▸ ASSIGNMENT
Retype exactly the stretch of lines that begins at the line containing "Update COVID19_Quellen_Informationen.csv" and ends at the last line of the data, with no other lines.

▸ RECORD EXTRACTS
..........
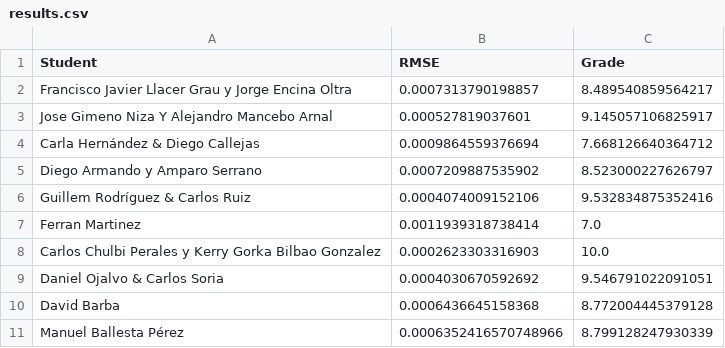
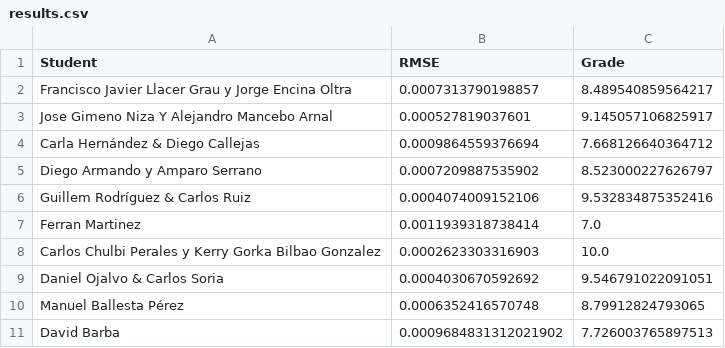
Before and after one commit to vignoni/mec-prac5, a CSV file: results.csv, drawn as a sheet.

Commit message:
New result: David Barba

```diff
--- a/results.csv
+++ b/results.csv
@@ -9,3 +9,3 @@ Carlos Chulbi Perales y Kerry Gorka Bilbao Gonzalez,0.0002623303316903,10.0
 Daniel Ojalvo & Carlos Soria,0.0004030670592692,9.546791022091051
-David Barba,0.0006436645158368,8.772004445379128
-Manuel Ballesta Pérez,0.0006352416570748966,8.799128247930339
+Manuel Ballesta Pérez,0.0006352416570748,8.79912824793065
+David Barba,0.0009684831312021902,7.726003765897513
```
Also changed, not shown: 1 other file.
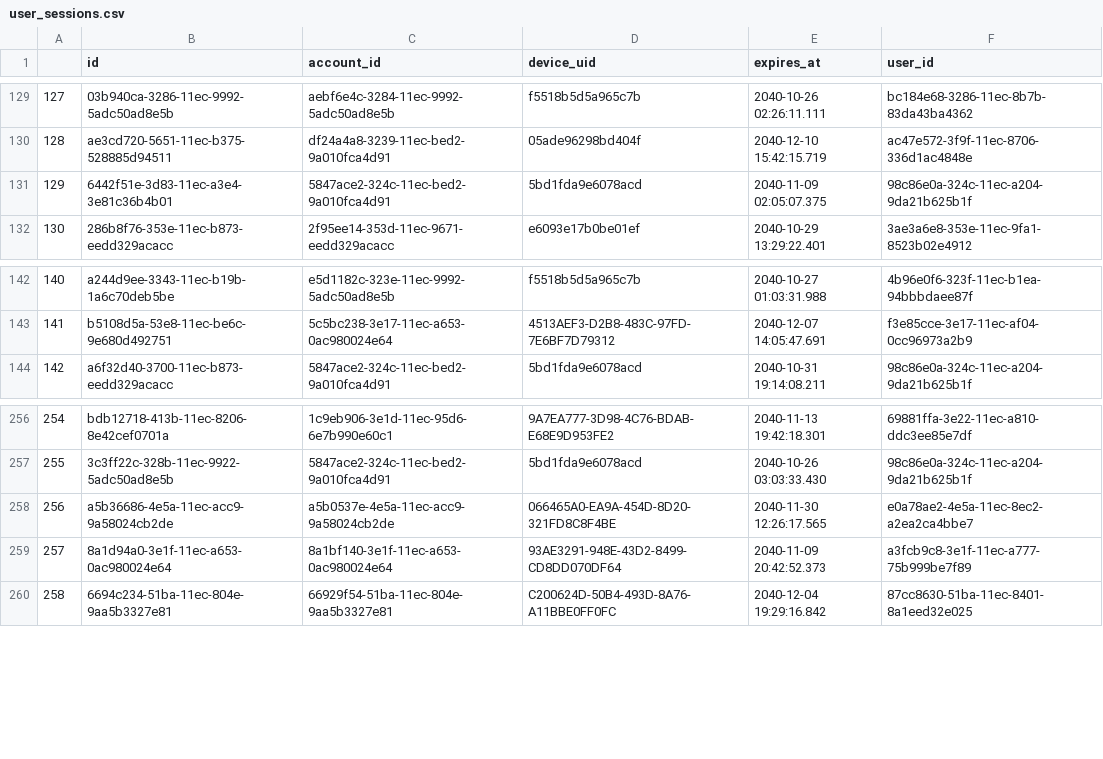
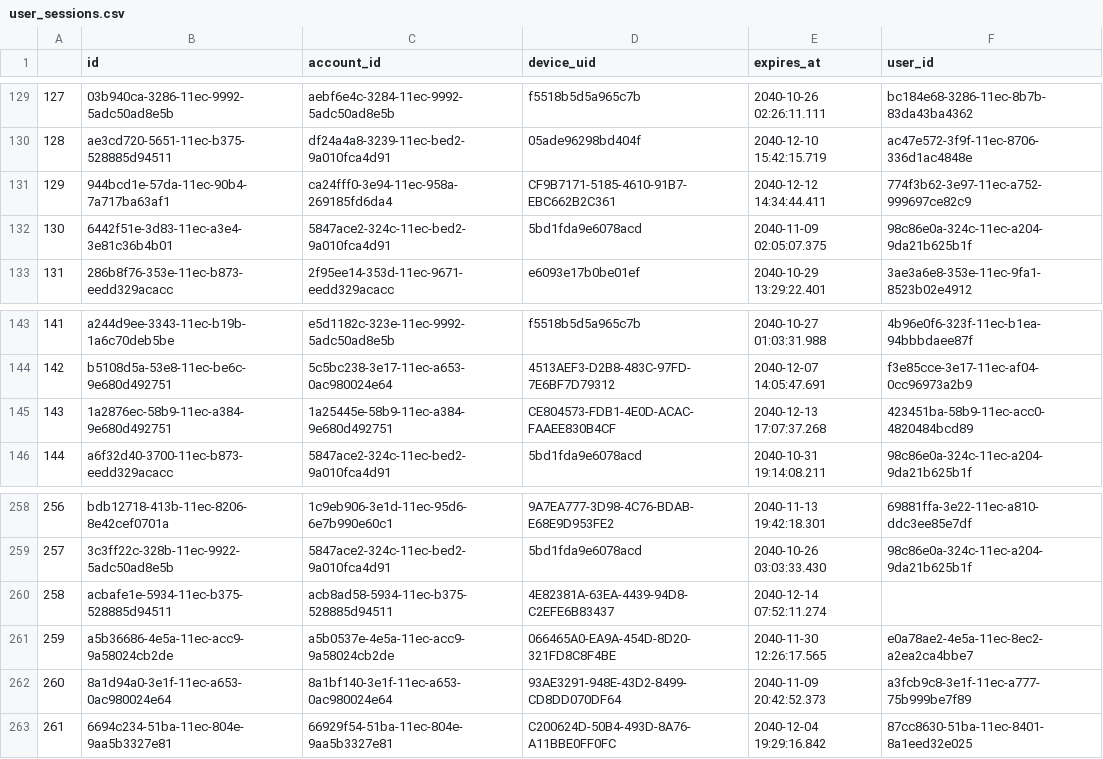
Before and after one commit to huyennm-1670/blokparti, a CSV file: csv_files/user_sessions.csv, drawn as a sheet; only a part is shown, gaps mark what is left out; addresses are those after the commit; the diff names each change by its address in the sheet, - before the commit and + after, or states it on an @@ line.

```diff
--- a/csv_files/user_sessions.csv
+++ b/csv_files/user_sessions.csv
+row 131: 129 | 944bcd1e-57da-11ec-90b4-7a717ba63af1 | ca24fff0-3e94-11ec-958a-269185fd6da4 | CF9B7171-5185-4610-91B7-EBC662B2C361 | 2040-12-12 14:34:44.411 | 774f3b62-3e97-11ec-a752-999697ce82c9
@@ column A renumbered from row 132 down @@
+row 145: 143 | 1a2876ec-58b9-11ec-a384-9e680d492751 | 1a25445e-58b9-11ec-a384-9e680d492751 | CE804573-FDB1-4E0D-ACAC-FAAEE830B4CF | 2040-12-13 17:07:37.268 | 423451ba-58b9-11ec-acc0-4820484bcd89
+row 260: 258 | acbafe1e-5934-11ec-b375-528885d94511 | acb8ad58-5934-11ec-b375-528885d94511 | 4E82381A-63EA-4439-94D8-C2EFE6B83437 | 2040-12-14 07:52:11.274
```
Also changed, not shown: csv_files/auto_playlists.csv, csv_files/block_user.csv, 21 other files.
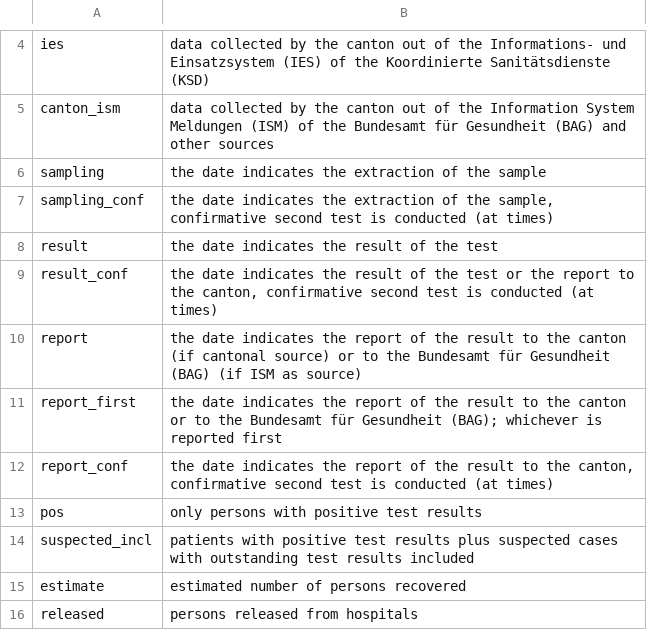
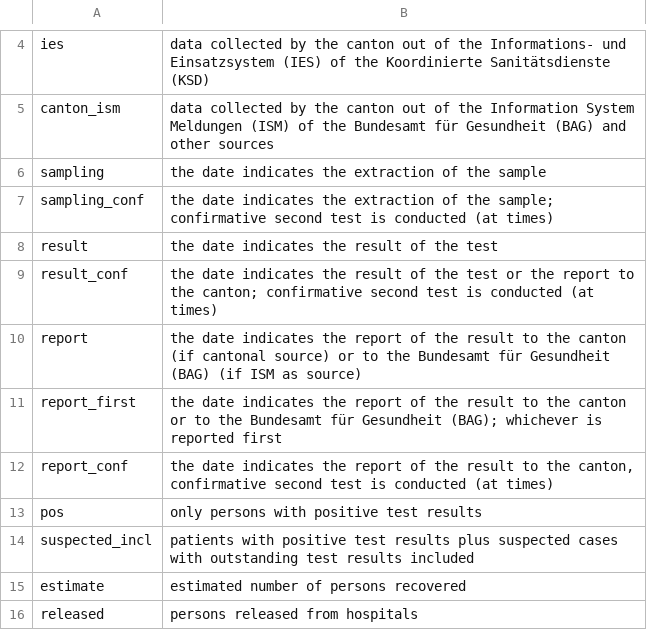
Before and after one commit to openZH/covid19_sources_caseNumbers, a CSV file: COVID19_Quellen_Informationen.csv, drawn as a sheet; only a part is shown, gaps mark what is left out; the diff names each change by its address in the sheet, - before the commit and + after, or states it on an @@ line.

Commit message:
Update COVID19_Quellen_Informationen.csv

```diff
--- a/COVID19_Quellen_Informationen.csv
+++ b/COVID19_Quellen_Informationen.csv
-B7: …of the sample, confirmative second…
+B7: …of the sample; confirmative second…
-B9: …to the canton, confirmative second…
+B9: …to the canton; confirmative second…
```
..........
▸ SOLUTION FOR THIS PROBLEM
Update COVID19_Quellen_Informationen.csv

```diff
--- a/COVID19_Quellen_Informationen.csv
+++ b/COVID19_Quellen_Informationen.csv
-B7: …of the sample, confirmative second…
+B7: …of the sample; confirmative second…
-B9: …to the canton, confirmative second…
+B9: …to the canton; confirmative second…
```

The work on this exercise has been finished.